Data from Comelec showed that in the 2010 elections, 103 of the 187 groups that joined the race had names that started with either A or AA, while 11 of them either affixed "1" or "1st" to their names, similar to what partylist group 1-Utak did in 2007 when it won in the polls.
In 1998, the first partylist polls, six of the 13 that won had names starting with the letter A - Abanse!Pinay, ABA, Akbayan, Alagad, Ako, and Apec.
In 2001, five of the 12 winners also had names starting with A - ABA, Abanse!Pinay, Akbayan, Amin, and Apec.
The trend continued in the 2004 elections. Eight of the 16 winners also had names starting with the first letter of the alphabet - Akbayan, Alagad, AVE, An Waray, Amin, Anakpawis, Alif, and Apec.
In 2007, 17 of the 33 winners likewise had names starting with A - A Teacher, Aba Ako, Abakada Guro, Abono, Abs, Agap, Akbayan, Alagad, Alif, Amin, An Waray, ANAD, Anakpawis, Ang Kasangga, Apec, ARC, and AT.
Ballot positioning influences candidate selection, according to studies.
For instance, the 1998 study, ""Impact of Candidate Name Order on Election Outcomes," by on A. Krosnick and Joanne Marie Miller of the Ohio State University showed that candidates listed on top of the ballot "nearly always" had an average vote advantage of 2.5 percent over their poll rivals.
Another study by Yale University assistant professor of politics Jonathan GS Koppell and Boston College assistant professor of political science Jennifer Steen showed that, “Candidates received a greater proportion of the vote when listed first than when listed in any other position."
Meanwhile, workers group Partido ng Manggagawa Coalition (PM Coalition) has filed with the Supreme Court an urgent omnibus motion to seek its inclusion in the Comelec's raffle of party list organizations.
PM Coalition earlier asked the Comelec to defer the raffle to give way to the high court's action on petitions by disqualified party-list groups.

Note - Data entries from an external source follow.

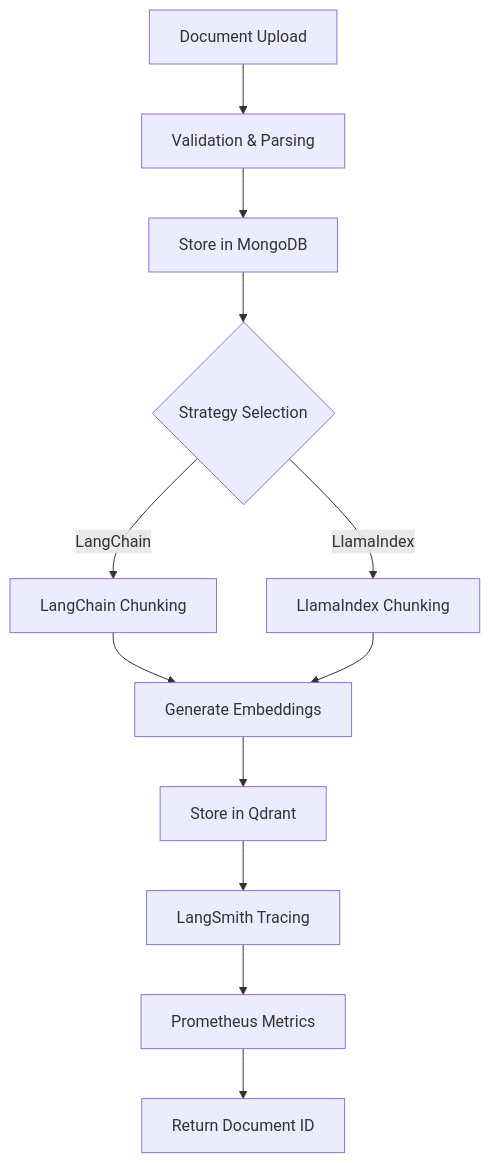
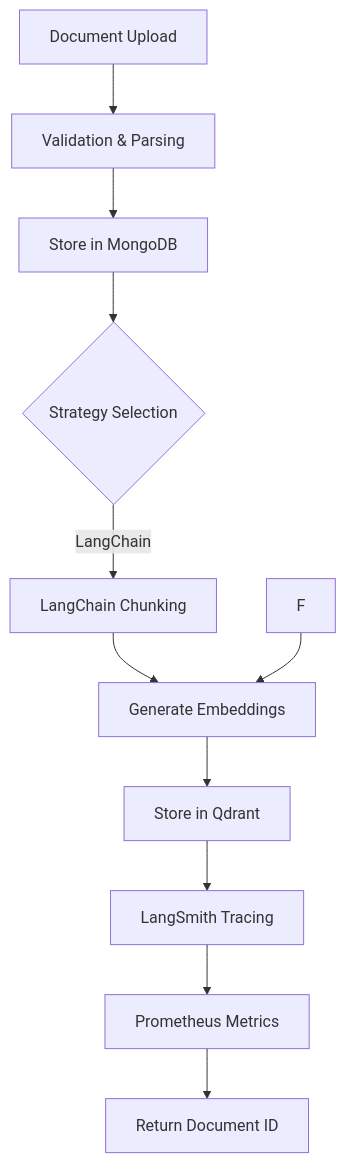
One commit to l-handled/llm-inference changed the second of 2 diagrams in README.md. Above: the diagram before and after it, drawn with Mermaid. The commit also changed other lines of this file, not shown here.

````diff
--- a/README.md
+++ b/README.md
@@ -233,14 +233,13 @@
 ```mermaid
 graph TD
     A[Document Upload] --> B[Validation & Parsing]
     B --> C[Store in MongoDB]
     C --> D{Strategy Selection}
     D -->|LangChain| E[LangChain Chunking]
-    D -->|LlamaIndex| F[LlamaIndex Chunking]
     E --> G[Generate Embeddings]
     F --> G
     G --> H[Store in Qdrant]
     H --> I[LangSmith Tracing]
     I --> J[Prometheus Metrics]
     J --> K[Return Document ID]
 ```
````
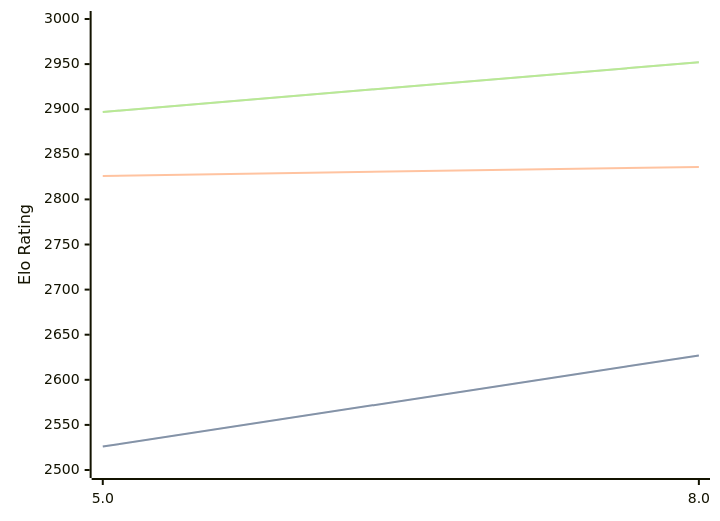
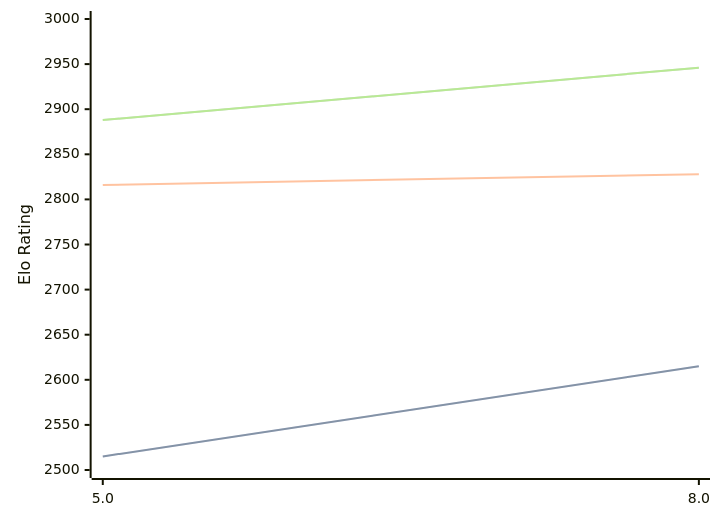
The diagram in engines/4kc.md (computer-chess-index/cci), drawn with Mermaid before and after one commit. The commit also changed other lines of this file, not shown here.

Commit message:
Update CCI Ratings (ELO VLTC) - 2026-03-19

````diff
--- a/engines/4kc.md
+++ b/engines/4kc.md
@@ -39,11 +39,11 @@
 ```mermaid
 %%{init: {"theme":"base","themeVariables":{"seriesColors:['#a3a3a3','#222221','#faa371']}}}%%
 xychart-beta
   x-axis ["5.0", "8.0"]
   y-axis "Elo Rating" 2500 --> 3000
-  line "STC (8.0+0.08s)" [2526, 2627]
-  line "STC (8.0+0.08s)" [2526, 2627]
-  line "LTC (60.0+0.60s)" [2826, 2836]
-  line "VLTC (2m24s+1.12s)" [2897, 2952]
-  line "VLTC (2m24s+1.12s)" [2897, 2952]
+  line "STC (8.0+0.08s)" [2515, 2615]
+  line "STC (8.0+0.08s)" [2515, 2615]
+  line "LTC (60.0+0.60s)" [2816, 2828]
+  line "VLTC (2m24s+1.12s)" [2888, 2946]
+  line "VLTC (2m24s+1.12s)" [2888, 2946]
 ```
````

In the omnibus motion, PM Coalition also asked the high tribunal to hold a special raffle for the petition the group earlier filed seeking to overturn the Comelec’s disqualification and to facilitate action on the temporary restraining order that it sought.
In its petition, PM Coalition requested for a TRO on the party list raffle and printing of ballots. But in the motion filed with the Supreme Court, the group asked for inclusion in the raffle as an alternative to a TRO.
The group hopes that it will get the same reprieve from the high tribunal after submitting substantial evidence supporting its petition for certiorari and eventual qualification as a legitimate partylist group.
In the assailed Comelec resolution denying the accreditation of PM Coalition, the poll body states: “A careful perusal of the petition clearly shows that PM Coalition fell short of the requirement to be accredited as a sectoral coalition. While petitioner has extensively submitted documentary evidence to support its petition, it failed to consider a material requisite to seek registration as a coalition, that is, that its member organizations should be duly registered parties with this Commission.”
PM Coalition president and PALEA secretary Bong Palad said this particular Comelec resolution “was highly irregular and questionable” and therefore the offended party must be given due course before the poll body conducts the raffle and the final printing of ballots.
“Many were aware of the fact that the Comelec’s half-serious purging of the partylist system has disqualified many groups but at the same time allowed many spurious groups and parties with no substantial qualifications to remain in the race. This is truly unjust and unfair for a legitimate sectoral group such as the PM Coalition,” said Palad.